▶ ABOUT THIS EXERCISE: Pull out every line with the word "instalacion" from the entries below.

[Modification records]
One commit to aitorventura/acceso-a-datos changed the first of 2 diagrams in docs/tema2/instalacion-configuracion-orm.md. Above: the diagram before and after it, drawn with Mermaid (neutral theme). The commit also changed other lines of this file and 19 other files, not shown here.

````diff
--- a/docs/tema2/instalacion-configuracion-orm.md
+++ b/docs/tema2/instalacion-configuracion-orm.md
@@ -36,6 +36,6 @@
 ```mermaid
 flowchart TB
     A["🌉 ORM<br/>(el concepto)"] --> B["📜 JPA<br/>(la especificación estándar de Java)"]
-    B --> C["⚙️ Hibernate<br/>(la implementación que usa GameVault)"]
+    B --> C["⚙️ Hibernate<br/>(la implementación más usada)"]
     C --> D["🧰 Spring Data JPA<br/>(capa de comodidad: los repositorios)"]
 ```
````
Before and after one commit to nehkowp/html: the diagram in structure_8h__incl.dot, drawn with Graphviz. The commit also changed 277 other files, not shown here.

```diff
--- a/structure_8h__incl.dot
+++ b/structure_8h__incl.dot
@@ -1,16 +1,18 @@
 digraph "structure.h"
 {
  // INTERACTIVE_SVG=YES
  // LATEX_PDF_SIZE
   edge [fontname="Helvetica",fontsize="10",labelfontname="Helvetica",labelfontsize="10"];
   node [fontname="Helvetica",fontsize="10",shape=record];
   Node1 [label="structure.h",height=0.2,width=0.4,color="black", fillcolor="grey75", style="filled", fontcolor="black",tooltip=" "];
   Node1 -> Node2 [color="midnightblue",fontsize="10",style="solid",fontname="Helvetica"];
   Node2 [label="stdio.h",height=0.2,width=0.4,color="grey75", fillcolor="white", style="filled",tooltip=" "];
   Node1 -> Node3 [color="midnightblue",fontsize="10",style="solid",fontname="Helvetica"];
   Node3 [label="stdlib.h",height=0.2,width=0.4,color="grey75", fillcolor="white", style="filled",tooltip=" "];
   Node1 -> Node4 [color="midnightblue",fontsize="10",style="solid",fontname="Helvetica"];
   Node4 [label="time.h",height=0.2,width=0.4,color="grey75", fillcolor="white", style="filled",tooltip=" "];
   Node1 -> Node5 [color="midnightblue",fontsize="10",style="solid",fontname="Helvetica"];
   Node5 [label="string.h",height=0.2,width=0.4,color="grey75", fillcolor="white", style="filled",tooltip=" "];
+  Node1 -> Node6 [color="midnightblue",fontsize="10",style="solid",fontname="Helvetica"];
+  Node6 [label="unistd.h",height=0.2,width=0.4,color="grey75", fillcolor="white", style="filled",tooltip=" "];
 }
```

▶ WRITTEN REPLY:
One commit to aitorventura/acceso-a-datos changed the first of 2 diagrams in docs/tema2/instalacion-configuracion-orm.md. Above: the diagram before and after it, drawn with Mermaid (neutral theme). The commit also changed other lines of this file and 19 other files, not shown here.
--- a/docs/tema2/instalacion-configuracion-orm.md
+++ b/docs/tema2/instalacion-configuracion-orm.md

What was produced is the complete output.